Each line containing the word "kind" must be copied from the material below.

==================================================

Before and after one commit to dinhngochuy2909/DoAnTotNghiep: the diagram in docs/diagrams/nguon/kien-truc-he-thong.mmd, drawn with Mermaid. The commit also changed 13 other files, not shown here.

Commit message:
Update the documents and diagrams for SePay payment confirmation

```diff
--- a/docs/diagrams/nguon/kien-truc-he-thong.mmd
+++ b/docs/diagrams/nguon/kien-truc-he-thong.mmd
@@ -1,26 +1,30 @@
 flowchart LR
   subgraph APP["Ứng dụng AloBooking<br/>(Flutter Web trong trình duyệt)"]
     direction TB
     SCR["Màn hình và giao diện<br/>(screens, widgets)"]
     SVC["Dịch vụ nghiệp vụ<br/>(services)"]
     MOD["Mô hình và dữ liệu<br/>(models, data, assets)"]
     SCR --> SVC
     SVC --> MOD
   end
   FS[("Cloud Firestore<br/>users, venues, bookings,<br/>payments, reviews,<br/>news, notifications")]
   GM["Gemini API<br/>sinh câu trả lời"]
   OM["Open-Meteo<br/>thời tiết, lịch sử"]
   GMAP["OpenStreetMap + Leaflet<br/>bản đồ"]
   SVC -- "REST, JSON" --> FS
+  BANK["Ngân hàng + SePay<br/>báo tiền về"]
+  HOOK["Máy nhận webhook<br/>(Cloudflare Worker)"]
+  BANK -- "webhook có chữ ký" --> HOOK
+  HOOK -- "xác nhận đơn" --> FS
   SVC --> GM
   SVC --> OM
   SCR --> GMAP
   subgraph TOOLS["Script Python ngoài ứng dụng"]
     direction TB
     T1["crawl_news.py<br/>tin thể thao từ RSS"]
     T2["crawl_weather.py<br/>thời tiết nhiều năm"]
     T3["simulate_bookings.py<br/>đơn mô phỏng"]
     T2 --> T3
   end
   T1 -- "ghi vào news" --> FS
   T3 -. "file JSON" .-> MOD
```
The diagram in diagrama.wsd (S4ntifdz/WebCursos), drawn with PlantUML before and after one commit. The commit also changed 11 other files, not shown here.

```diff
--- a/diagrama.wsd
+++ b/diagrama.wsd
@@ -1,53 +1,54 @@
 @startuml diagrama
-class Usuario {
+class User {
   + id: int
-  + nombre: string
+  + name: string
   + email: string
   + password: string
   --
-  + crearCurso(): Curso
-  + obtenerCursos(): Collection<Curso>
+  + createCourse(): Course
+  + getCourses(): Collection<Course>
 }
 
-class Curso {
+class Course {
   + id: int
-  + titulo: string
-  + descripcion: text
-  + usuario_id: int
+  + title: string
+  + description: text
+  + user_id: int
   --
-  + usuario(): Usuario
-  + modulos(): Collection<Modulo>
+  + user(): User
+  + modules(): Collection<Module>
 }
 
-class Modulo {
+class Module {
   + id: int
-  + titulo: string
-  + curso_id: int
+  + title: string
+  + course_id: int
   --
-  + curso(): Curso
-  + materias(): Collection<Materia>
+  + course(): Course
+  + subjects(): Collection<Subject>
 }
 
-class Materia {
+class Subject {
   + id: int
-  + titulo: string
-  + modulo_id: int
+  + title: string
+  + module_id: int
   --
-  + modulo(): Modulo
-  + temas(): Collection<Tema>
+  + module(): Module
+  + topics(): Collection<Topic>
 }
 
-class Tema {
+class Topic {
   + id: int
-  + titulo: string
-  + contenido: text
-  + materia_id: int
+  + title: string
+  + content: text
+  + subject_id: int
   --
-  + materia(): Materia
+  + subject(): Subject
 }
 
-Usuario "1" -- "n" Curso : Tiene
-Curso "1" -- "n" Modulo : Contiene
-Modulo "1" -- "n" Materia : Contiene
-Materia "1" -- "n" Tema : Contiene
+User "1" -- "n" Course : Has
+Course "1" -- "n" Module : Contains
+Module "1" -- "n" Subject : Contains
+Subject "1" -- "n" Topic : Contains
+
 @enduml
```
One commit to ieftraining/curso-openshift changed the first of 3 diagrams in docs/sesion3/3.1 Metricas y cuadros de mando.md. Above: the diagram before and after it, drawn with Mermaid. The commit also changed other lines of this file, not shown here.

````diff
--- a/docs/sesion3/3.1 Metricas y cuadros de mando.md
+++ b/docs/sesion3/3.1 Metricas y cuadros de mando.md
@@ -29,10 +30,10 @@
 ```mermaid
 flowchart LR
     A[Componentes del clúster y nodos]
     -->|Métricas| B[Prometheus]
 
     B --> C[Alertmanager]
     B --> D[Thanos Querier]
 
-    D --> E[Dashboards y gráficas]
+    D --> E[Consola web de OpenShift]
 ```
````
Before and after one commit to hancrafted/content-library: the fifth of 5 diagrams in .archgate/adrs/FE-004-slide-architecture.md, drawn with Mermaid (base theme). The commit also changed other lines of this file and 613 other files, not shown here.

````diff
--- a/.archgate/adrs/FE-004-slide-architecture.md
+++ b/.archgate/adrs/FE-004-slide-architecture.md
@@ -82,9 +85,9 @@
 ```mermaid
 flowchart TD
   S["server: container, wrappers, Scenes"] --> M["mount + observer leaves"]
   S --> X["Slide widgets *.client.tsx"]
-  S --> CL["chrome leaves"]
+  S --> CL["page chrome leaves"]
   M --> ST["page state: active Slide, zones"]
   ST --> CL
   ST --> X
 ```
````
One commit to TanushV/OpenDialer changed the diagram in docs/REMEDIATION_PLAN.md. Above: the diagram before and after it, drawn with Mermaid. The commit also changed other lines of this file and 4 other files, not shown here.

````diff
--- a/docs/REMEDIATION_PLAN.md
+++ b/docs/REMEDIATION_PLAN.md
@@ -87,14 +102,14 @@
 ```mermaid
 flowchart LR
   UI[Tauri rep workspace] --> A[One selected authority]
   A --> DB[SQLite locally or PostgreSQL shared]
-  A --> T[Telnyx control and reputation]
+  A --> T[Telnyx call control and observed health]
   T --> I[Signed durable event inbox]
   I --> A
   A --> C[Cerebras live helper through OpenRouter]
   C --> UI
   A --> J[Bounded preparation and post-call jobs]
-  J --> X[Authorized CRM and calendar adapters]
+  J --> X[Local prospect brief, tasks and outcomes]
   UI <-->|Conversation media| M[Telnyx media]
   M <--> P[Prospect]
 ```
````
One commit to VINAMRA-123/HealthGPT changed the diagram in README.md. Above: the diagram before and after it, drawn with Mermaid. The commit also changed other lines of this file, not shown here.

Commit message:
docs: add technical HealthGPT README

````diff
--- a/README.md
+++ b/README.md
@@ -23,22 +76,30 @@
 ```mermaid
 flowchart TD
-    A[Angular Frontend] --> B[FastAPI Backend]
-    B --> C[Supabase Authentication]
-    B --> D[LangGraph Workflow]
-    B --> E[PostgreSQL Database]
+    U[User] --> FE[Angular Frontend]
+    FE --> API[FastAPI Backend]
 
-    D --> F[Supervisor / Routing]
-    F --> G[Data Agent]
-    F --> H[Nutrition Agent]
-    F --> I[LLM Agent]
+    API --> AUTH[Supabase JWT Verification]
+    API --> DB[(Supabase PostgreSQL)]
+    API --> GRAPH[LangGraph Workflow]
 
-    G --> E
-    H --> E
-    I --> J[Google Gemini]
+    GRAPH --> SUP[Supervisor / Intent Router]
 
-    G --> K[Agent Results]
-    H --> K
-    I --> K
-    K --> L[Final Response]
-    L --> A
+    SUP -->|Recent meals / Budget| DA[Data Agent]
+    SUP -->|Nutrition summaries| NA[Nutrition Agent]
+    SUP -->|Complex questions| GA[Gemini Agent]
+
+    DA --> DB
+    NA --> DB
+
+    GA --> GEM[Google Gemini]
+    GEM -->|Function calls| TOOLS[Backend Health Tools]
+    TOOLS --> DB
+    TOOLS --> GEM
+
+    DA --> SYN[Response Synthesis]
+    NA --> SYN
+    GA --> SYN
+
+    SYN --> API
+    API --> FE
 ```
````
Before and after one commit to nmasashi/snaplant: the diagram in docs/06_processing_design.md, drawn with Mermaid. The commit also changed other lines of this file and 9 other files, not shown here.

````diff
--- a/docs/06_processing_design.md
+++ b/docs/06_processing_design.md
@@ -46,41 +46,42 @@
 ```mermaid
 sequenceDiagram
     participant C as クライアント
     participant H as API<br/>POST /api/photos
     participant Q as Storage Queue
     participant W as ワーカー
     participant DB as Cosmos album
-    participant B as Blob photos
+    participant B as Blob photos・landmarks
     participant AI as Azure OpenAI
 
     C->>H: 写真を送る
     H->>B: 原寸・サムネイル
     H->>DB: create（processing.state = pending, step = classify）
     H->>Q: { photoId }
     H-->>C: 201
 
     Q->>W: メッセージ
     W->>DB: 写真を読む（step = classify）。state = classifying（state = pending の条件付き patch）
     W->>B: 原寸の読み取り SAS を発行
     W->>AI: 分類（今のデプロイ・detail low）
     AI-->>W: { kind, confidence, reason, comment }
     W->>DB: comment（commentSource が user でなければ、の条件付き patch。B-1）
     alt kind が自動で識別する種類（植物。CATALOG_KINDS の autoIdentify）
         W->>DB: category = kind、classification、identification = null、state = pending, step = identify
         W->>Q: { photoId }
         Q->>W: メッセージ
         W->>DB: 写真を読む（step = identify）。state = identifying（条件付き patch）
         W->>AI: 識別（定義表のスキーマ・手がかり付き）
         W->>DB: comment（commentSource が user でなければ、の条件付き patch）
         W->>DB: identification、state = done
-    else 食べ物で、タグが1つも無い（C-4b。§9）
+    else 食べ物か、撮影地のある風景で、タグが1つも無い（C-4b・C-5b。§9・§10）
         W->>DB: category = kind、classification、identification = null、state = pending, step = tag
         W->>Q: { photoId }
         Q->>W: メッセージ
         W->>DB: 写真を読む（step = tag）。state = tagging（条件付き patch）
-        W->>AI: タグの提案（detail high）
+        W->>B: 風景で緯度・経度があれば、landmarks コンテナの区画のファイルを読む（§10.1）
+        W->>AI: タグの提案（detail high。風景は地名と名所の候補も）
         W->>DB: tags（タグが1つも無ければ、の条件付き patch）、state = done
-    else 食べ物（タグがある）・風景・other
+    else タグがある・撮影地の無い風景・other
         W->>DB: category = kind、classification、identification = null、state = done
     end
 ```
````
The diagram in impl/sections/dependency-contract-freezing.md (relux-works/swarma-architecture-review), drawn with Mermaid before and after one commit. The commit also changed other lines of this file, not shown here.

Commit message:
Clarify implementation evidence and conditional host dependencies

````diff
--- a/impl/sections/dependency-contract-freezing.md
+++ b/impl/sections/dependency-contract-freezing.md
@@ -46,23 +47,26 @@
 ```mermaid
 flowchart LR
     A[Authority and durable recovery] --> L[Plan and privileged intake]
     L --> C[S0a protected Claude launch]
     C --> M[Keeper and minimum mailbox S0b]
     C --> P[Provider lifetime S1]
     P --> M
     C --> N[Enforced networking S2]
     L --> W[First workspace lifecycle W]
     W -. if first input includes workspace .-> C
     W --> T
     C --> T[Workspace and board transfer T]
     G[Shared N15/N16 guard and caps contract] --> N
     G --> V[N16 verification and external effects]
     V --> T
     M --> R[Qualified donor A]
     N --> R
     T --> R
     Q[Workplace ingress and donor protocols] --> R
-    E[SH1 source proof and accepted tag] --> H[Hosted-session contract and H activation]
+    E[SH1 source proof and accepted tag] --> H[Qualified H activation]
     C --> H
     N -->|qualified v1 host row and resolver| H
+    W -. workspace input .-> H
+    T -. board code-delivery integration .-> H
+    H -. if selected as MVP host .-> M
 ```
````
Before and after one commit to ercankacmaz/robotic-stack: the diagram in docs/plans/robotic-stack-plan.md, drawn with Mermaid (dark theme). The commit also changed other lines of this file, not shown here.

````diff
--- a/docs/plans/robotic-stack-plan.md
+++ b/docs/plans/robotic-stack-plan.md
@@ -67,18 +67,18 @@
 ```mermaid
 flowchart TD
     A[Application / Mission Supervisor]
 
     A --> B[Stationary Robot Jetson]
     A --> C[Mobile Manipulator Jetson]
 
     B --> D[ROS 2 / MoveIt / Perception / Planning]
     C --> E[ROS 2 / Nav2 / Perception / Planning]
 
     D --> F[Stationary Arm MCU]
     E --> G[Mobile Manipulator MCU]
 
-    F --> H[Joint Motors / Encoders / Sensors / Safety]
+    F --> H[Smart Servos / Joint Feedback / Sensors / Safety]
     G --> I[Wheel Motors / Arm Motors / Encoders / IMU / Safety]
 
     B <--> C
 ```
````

==================================================

OUTPUT OF THE TASK
     AI-->>W: { kind, confidence, reason, comment }
     alt kind が自動で識別する種類（植物。CATALOG_KINDS の autoIdentify）
         W->>DB: category = kind、classification、identification = null、state = pending, step = identify
         W->>DB: category = kind、classification、identification = null、state = pending, step = tag
         W->>DB: category = kind、classification、identification = null、state = done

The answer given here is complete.